As for panels, I saw the part of the opening ceremonies where toastmaster Linda Addison provided fun facts about the guests of honor. Aliette de Bodard lived in a tiny apartment in Paris with a toddler, a husband, and “Lovecraftian plants.” Tom Kidd has a lifetime passion project called “Gnemo,” which I gather is neither about Captain Nemo or Winsor McCay’s Nemo. Scott Edelman was a Stoker finalist seven times…
“Eight!” Edelman said.
I was impressed by the way moderator Lee Modesitt steered a discussion about politics in fantasy to avoid all minefields, particularly when an audience member mentioned a novel by John Ringo and Tom Kratman whose premise seemed particularly dopey. Modesitt ended the Baen Books discussion very quickly. Modesitt, who served in the Reagan Administration, noted that when he puts politics in his sf he gets plenty of comments, but no one notices the politics in his fantasies.
The high point, however, was Russian émigré Anatoly Beilkovsky, who, when asked if Animal Farm was a political fantasy, said, “I consider it nonfiction.” Beilkovsky noted that Russians have a hearty appetite for trashy alternative history, such as a series where a submarine travels from today to 1942 solely to kill Admiral Hyman Rickover. Beilkovsky added that there were commanders on both sides of the conflict in Ukraine who, before the war, wrote military sf novels. They may be fighting today, but before the war these novelists “used to party together at conventions.”

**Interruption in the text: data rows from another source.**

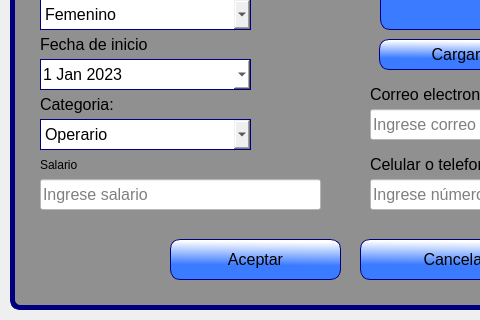
The window that ui_files/add_worker.ui (Romehe369/aec_contrastistas_g) describes before a commit, drawn with Qt 5; both pictures show x 0 to 480 and y 281 to 601 of the 720 by 601 pixel window.
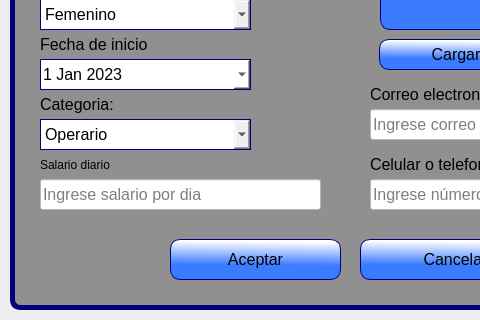
The same window after the commit.

Diff of the .ui file:
```diff
--- a/ui_files/add_worker.ui
+++ b/ui_files/add_worker.ui
@@ -805,7 +805,7 @@
      <rect>
       <x>30</x>
       <y>420</y>
-      <width>81</width>
+      <width>111</width>
       <height>31</height>
      </rect>
     </property>
@@ -819,7 +819,7 @@
      <string notr="true">border:none;</string>
     </property>
     <property name="text">
-     <string>Salario</string>
+     <string>Salario diario</string>
     </property>
    </widget>
    <widget class="QLineEdit" name="lineEdit_salario">
@@ -847,7 +847,7 @@
      </font>
     </property>
     <property name="placeholderText">
-     <string>Ingrese salario</string>
+     <string>Ingrese salario por dia</string>
     </property>
     <property name="cursorMoveStyle">
      <enum>Qt::LogicalMoveStyle</enum>
```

At the panel on audiobooks, Simon Vance, a British narrator now living in San Francisco who has won a ton of audiobook awards, impressed me. Vance carefully prepared for every project. He was the reader for Alan Moore’s Jerusalem, and asked Neil Gaiman for advice. Gaiman said that Moore’s giant novel was set in Northhampton, and Vance needed to talk to Moore and see some of the landscape Moore used for his novel. So four days before he started, he got on an airplane, went to England, interviewed Moore and saw some of the landscape that Moore used. Then he flew back to San Francisco and began recording Moore’s book, which takes 60 hours to listen to.
The World Fantasy Awards were a dour affair. One of the themes of the convention was “safe havens,” and Linda Addison explained how she found the world of science fiction and fantasy a safe haven from the fools and trolls who routinely harass her. At least three winners—including Canadian Charles de Lint—urged members to vote on Tuesday, with Betsy Wollheim saying that she was an editor, “so please pick up your editorial pens and vote.”
Someone needed to tell at least one joke to break up the gloom. So when Gordon Van Gelder announced that there would be a panel where the World Fantasy Awards judges explained their decisions, I shouted, “Omigod!”
“Yes,” Van Gelder said, “it’s always interesting to see how the sausage was made.”
Then I got my luggage and went home.